* **Problem requirements**: Each line of the data holding "không" should be found and copied.

(Data records)
((
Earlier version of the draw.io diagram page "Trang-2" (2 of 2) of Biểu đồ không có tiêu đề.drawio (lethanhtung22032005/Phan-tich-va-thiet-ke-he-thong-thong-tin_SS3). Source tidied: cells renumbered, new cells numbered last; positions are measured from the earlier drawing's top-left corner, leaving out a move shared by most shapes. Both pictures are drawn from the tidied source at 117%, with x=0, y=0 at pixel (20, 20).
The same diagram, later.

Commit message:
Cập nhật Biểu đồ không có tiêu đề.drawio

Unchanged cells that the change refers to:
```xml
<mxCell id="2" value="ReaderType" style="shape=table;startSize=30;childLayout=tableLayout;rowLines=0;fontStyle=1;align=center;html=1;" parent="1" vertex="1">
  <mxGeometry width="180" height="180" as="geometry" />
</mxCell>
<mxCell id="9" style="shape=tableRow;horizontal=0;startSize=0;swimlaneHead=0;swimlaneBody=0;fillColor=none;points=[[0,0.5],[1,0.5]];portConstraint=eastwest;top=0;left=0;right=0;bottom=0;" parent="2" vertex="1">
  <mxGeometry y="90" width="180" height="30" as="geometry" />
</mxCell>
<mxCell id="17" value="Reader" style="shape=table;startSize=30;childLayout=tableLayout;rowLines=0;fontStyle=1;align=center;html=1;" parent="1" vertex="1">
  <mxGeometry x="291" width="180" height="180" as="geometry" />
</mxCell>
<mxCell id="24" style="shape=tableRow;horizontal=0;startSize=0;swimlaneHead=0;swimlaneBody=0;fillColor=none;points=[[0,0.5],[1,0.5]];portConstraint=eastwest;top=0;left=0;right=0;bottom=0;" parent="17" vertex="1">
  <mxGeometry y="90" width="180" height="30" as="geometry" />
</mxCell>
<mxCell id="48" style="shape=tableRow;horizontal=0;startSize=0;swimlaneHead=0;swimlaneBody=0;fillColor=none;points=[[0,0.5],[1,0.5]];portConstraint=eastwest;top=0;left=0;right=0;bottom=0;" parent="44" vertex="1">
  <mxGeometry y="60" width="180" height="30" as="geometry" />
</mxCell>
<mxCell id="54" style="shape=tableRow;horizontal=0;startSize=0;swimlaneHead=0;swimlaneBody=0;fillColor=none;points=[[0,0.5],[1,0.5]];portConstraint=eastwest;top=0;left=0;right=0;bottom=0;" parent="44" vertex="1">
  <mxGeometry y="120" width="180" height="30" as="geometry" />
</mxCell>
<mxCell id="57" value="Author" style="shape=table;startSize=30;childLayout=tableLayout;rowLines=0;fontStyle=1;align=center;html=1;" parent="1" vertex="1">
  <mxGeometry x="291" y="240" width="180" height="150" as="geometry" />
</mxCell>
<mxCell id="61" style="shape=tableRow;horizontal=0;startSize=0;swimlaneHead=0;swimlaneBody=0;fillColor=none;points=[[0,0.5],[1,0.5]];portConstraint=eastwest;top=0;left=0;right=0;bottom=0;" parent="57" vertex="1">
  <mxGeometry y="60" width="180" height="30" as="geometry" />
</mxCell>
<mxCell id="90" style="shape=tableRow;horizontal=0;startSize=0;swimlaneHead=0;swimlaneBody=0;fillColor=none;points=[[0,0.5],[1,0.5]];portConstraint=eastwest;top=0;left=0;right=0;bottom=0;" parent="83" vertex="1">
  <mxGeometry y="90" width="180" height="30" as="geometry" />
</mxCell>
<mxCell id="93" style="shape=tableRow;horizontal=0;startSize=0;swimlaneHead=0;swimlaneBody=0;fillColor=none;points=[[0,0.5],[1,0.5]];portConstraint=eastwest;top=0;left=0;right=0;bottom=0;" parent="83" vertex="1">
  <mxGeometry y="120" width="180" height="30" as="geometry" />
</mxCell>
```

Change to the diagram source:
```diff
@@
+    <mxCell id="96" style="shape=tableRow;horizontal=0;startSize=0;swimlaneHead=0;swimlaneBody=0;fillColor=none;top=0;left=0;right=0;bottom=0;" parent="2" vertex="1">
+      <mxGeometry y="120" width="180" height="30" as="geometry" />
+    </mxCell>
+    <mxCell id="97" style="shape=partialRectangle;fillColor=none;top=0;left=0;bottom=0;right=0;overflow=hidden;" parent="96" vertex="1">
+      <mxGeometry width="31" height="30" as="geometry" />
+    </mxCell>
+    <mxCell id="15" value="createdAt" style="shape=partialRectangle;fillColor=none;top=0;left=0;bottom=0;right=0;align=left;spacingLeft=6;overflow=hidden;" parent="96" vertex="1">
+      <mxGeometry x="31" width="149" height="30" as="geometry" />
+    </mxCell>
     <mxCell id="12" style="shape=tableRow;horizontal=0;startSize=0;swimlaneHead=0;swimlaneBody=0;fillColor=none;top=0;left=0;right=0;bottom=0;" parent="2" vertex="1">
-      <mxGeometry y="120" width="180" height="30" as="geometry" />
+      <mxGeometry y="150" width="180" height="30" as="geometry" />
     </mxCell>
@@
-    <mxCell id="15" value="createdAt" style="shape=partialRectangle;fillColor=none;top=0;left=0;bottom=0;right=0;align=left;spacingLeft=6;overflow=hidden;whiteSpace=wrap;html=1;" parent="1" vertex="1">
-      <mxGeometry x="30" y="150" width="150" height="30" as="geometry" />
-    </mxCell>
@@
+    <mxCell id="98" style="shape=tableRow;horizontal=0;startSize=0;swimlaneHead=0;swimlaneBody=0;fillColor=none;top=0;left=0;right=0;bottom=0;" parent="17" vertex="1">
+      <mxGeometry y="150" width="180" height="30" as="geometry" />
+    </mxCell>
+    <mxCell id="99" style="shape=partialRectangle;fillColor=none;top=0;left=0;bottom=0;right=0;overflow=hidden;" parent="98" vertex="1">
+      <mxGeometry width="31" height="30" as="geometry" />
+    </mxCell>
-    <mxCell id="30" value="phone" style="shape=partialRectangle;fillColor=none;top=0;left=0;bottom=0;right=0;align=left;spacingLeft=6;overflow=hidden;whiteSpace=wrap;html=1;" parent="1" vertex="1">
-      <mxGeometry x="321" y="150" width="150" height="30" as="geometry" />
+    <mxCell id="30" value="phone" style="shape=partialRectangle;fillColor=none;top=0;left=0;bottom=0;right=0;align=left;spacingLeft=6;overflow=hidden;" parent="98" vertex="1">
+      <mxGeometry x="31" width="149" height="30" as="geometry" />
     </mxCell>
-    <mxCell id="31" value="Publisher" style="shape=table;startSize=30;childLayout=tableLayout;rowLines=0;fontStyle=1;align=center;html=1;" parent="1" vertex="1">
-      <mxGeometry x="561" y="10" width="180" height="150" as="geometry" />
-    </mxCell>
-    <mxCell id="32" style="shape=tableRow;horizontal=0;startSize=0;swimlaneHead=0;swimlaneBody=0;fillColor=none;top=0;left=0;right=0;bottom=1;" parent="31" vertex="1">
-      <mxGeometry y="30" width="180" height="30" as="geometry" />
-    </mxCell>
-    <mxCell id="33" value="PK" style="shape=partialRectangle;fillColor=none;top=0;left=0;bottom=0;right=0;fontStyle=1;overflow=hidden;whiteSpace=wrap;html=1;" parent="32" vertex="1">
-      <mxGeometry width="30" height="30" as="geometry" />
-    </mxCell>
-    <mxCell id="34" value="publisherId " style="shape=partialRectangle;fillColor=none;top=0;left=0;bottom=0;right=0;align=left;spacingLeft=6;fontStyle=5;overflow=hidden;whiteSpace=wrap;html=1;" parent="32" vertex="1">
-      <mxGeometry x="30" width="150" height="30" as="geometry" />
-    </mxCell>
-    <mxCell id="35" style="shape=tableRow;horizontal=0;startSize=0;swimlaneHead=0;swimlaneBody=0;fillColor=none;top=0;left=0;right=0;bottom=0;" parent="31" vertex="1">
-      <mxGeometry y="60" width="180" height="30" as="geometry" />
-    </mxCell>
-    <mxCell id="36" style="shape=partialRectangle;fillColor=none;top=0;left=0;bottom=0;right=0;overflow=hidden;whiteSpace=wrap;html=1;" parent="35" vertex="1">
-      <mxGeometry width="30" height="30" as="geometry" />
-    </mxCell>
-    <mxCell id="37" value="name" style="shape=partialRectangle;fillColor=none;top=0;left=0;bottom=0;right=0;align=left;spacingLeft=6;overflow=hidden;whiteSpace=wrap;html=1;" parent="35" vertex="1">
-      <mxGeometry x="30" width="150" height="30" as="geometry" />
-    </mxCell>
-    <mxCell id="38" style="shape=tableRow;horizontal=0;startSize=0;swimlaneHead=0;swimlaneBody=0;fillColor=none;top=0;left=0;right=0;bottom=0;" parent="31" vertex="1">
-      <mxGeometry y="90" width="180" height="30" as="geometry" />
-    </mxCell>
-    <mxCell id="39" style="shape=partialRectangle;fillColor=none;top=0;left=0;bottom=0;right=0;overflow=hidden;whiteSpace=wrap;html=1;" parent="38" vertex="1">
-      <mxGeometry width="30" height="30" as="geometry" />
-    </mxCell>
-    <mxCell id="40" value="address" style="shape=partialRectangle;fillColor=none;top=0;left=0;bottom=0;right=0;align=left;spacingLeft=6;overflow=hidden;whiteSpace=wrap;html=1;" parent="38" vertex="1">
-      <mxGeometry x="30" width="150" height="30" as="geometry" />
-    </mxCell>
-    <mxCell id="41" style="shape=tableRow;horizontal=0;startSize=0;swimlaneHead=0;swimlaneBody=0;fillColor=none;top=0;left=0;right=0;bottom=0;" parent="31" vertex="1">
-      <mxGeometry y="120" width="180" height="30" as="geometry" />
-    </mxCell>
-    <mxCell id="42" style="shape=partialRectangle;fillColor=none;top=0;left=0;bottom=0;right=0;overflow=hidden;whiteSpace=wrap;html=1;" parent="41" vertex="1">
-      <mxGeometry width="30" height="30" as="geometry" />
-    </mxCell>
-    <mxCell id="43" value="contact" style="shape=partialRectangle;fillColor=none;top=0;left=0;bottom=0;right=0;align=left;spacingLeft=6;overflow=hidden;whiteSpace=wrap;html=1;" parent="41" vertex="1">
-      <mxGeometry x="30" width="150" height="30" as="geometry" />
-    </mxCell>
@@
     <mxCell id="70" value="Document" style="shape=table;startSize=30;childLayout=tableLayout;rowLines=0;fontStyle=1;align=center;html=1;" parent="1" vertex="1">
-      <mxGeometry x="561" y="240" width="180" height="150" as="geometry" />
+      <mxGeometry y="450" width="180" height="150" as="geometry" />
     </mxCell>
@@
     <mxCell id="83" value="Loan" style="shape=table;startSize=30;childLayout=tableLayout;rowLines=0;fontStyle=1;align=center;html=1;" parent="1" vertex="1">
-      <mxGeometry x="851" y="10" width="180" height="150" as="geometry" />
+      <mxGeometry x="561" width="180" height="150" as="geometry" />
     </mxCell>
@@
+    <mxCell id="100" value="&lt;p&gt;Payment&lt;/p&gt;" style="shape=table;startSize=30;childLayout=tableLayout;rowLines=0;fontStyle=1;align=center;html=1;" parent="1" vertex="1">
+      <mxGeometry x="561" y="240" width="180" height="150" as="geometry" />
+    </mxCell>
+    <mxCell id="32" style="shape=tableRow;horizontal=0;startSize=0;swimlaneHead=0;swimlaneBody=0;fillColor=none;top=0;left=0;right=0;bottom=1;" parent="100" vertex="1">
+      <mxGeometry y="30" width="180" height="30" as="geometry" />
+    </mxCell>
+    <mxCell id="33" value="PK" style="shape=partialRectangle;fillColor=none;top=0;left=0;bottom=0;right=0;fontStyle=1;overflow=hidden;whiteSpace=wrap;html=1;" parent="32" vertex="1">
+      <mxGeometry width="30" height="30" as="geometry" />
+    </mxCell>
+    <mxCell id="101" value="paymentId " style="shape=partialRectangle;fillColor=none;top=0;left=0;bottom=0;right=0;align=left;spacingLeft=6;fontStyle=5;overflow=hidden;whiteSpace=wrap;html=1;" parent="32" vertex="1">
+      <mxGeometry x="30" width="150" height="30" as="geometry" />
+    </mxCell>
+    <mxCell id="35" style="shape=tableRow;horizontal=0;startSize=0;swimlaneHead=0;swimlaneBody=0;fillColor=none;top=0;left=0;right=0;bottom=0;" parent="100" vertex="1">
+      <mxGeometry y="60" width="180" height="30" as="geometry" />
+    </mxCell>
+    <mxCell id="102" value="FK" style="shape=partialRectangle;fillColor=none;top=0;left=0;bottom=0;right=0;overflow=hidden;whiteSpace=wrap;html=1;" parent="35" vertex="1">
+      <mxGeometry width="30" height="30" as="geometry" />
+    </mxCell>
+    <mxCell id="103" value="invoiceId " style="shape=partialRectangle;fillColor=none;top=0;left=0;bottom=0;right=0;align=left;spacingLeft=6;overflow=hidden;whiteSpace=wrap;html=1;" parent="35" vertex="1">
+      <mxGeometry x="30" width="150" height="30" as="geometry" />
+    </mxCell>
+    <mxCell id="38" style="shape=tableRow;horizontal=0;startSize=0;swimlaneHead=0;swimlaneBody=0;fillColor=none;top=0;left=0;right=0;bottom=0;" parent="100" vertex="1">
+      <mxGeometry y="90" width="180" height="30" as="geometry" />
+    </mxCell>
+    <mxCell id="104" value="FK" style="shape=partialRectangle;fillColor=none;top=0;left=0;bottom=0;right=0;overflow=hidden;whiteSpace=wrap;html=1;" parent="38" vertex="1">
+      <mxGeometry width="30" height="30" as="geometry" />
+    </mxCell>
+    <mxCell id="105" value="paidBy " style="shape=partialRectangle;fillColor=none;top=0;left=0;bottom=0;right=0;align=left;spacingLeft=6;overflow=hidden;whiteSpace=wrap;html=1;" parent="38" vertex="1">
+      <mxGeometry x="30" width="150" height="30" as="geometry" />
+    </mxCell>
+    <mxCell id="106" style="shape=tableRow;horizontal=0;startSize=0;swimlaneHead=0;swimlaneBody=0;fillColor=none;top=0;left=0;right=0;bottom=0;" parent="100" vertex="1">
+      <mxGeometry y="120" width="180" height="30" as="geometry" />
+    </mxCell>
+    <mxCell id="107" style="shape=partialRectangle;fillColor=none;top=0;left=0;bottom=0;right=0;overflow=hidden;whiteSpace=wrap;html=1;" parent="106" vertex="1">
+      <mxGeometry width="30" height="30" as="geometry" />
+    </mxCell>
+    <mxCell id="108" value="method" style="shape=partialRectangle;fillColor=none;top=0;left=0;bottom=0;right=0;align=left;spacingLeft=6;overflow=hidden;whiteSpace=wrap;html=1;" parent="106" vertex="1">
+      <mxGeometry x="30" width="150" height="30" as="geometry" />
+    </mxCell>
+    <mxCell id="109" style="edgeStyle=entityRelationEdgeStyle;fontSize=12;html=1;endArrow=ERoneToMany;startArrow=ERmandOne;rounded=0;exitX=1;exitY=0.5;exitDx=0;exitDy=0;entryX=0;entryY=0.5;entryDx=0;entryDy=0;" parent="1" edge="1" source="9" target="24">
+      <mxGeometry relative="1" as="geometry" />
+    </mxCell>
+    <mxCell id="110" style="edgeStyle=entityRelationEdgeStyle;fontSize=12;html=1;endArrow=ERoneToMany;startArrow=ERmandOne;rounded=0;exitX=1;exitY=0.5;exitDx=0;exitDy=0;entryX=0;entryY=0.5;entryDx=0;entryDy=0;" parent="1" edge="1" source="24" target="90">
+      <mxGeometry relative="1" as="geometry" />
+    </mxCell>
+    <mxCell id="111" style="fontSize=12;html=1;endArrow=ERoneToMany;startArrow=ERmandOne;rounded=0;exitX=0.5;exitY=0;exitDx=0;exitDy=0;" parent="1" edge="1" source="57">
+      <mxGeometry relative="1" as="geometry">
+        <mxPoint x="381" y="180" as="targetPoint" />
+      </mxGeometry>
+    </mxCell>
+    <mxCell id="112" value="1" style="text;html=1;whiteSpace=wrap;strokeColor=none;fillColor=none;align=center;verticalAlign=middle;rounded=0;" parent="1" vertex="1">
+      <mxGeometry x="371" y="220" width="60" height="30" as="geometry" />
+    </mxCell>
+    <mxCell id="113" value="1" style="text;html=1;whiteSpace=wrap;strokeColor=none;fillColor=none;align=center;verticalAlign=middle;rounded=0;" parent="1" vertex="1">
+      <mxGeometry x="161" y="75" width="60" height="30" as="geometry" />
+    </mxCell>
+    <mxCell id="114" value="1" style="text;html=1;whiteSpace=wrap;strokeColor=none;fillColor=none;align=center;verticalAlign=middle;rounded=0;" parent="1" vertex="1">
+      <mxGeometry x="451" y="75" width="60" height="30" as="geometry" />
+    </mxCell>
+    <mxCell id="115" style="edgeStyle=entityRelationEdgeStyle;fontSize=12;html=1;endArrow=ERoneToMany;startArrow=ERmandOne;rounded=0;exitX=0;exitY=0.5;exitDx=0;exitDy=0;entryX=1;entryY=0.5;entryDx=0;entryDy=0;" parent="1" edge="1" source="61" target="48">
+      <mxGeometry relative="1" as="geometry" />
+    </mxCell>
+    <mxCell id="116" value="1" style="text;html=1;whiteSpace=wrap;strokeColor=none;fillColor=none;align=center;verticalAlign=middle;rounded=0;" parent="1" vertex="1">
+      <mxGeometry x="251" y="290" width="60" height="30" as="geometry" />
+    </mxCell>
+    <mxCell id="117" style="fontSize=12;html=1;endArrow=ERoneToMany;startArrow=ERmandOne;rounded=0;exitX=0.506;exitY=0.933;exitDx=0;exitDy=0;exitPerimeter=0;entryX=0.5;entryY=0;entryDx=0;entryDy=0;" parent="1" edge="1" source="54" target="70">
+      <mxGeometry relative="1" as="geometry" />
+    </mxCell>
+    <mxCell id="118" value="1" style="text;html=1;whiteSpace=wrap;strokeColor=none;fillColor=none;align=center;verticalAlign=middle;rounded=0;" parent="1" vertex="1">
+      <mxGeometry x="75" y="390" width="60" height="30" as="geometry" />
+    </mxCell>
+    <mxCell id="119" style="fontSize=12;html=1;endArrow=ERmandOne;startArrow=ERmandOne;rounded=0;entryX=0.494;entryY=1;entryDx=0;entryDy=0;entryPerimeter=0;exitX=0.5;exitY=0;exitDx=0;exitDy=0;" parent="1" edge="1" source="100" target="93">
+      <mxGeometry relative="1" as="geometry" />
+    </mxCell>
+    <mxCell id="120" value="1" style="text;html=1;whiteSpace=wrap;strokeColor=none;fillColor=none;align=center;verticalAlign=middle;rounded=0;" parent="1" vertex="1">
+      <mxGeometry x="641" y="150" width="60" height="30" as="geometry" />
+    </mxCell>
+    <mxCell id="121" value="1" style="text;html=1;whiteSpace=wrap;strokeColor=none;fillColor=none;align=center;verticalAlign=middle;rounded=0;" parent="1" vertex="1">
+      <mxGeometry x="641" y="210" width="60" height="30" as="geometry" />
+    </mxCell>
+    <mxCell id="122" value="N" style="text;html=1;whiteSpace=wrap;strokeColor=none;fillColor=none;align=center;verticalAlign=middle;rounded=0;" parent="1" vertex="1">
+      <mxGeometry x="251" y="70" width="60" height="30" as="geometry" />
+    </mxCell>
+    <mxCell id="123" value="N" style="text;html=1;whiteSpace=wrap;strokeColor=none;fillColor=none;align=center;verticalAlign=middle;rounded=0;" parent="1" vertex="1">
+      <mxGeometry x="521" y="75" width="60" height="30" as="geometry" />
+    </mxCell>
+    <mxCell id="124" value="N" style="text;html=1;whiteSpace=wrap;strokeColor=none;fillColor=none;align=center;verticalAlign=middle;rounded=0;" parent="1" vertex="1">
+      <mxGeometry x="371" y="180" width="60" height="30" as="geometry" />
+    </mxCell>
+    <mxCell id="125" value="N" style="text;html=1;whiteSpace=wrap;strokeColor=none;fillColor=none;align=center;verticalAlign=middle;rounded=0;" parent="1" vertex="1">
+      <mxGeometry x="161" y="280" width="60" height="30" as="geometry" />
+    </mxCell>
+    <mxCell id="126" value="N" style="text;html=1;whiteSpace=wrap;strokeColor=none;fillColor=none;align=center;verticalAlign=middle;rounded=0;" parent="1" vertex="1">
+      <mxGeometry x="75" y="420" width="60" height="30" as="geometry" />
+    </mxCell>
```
))
* **Solution for this task**:
Earlier version of the draw.io diagram page "Trang-2" (2 of 2) of Biểu đồ không có tiêu đề.drawio (lethanhtung22032005/Phan-tich-va-thiet-ke-he-thong-thong-tin_SS3). Source tidied: cells renumbered, new cells numbered last; positions are measured from the earlier drawing's top-left corner, leaving out a move shared by most shapes. Both pictures are drawn from the tidied source at 117%, with x=0, y=0 at pixel (20, 20).
Cập nhật Biểu đồ không có tiêu đề.drawio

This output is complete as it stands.